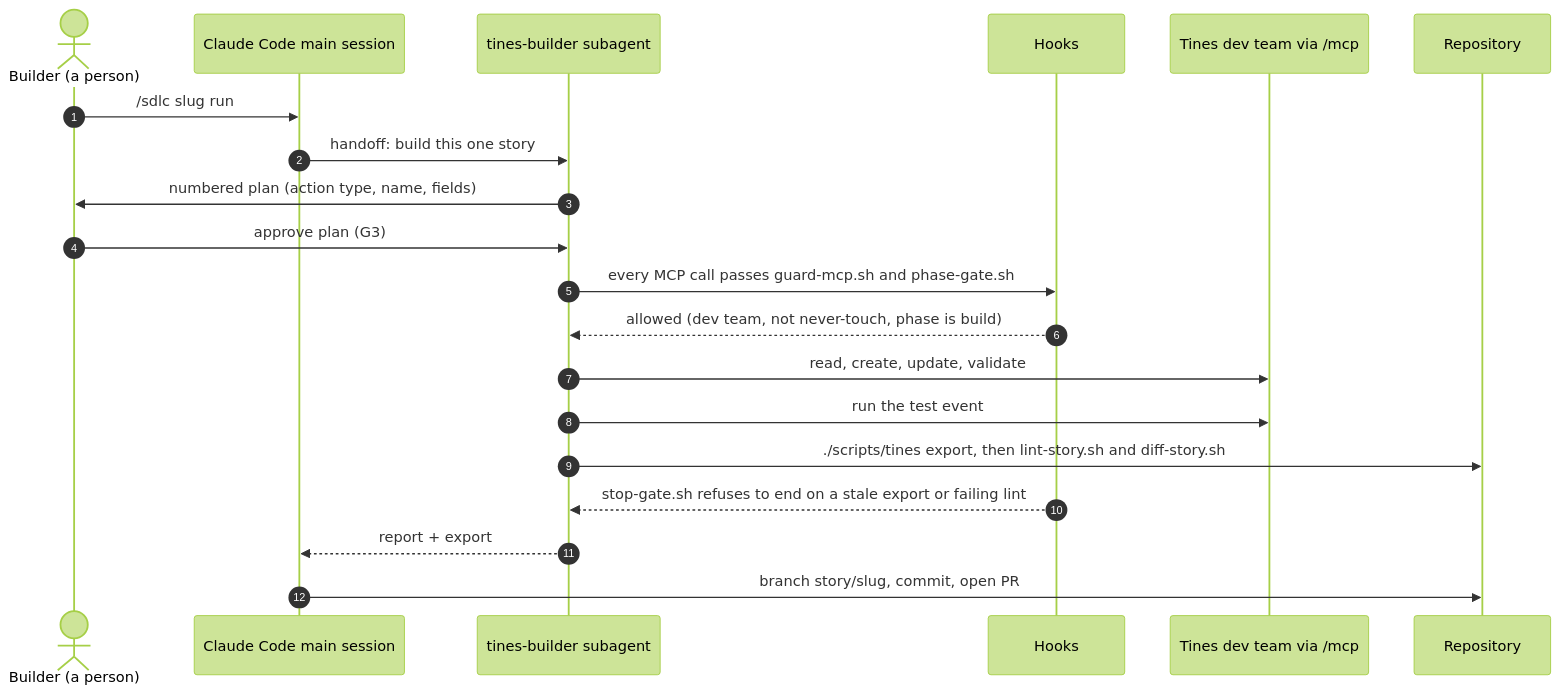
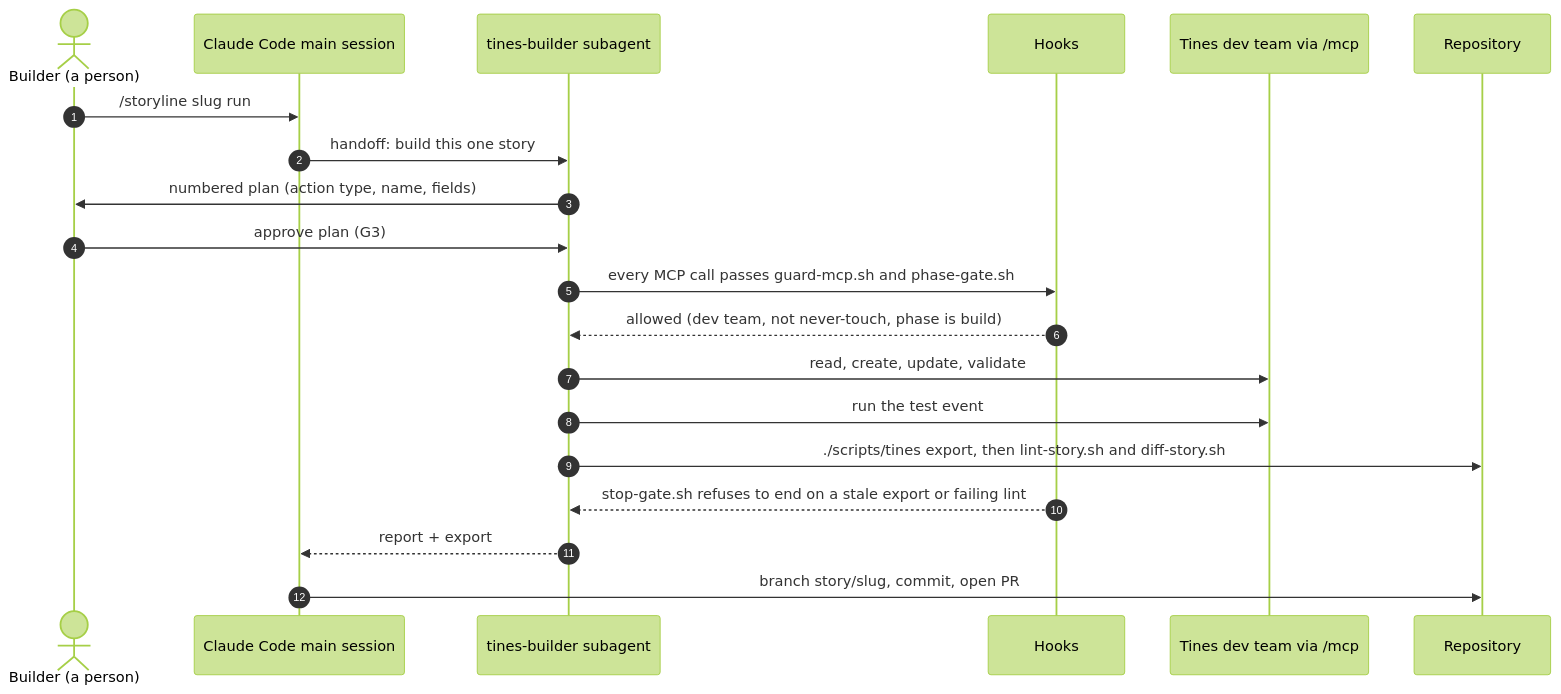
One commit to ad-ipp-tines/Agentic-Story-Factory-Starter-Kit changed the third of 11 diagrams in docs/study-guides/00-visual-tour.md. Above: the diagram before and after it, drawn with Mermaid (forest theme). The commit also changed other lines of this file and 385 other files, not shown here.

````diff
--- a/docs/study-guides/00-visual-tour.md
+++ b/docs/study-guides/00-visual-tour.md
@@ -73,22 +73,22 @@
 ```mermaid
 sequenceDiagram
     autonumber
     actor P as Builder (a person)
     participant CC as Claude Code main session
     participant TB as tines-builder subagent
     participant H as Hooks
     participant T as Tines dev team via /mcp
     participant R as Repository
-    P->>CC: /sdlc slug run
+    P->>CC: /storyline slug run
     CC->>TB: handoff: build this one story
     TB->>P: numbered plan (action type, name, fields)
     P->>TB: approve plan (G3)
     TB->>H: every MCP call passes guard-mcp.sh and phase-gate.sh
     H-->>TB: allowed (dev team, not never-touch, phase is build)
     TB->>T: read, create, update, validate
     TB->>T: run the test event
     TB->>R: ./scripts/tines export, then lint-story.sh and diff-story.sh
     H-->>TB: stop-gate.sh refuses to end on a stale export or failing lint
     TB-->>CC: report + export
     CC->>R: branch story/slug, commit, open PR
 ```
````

========================================

Exercise
Repeat the entries exactly as they are given, leaving out each image.

Output for this task
One commit to ad-ipp-tines/Agentic-Story-Factory-Starter-Kit changed the third of 11 diagrams in docs/study-guides/00-visual-tour.md. Above: the diagram before and after it, drawn with Mermaid (forest theme). The commit also changed other lines of this file and 385 other files, not shown here.

````diff
--- a/docs/study-guides/00-visual-tour.md
+++ b/docs/study-guides/00-visual-tour.md
@@ -73,22 +73,22 @@
 ```mermaid
 sequenceDiagram
     autonumber
     actor P as Builder (a person)
     participant CC as Claude Code main session
     participant TB as tines-builder subagent
     participant H as Hooks
     participant T as Tines dev team via /mcp
     participant R as Repository
-    P->>CC: /sdlc slug run
+    P->>CC: /storyline slug run
     CC->>TB: handoff: build this one story
     TB->>P: numbered plan (action type, name, fields)
     P->>TB: approve plan (G3)
     TB->>H: every MCP call passes guard-mcp.sh and phase-gate.sh
     H-->>TB: allowed (dev team, not never-touch, phase is build)
     TB->>T: read, create, update, validate
     TB->>T: run the test event
     TB->>R: ./scripts/tines export, then lint-story.sh and diff-story.sh
     H-->>TB: stop-gate.sh refuses to end on a stale export or failing lint
     TB-->>CC: report + export
     CC->>R: branch story/slug, commit, open PR
 ```
````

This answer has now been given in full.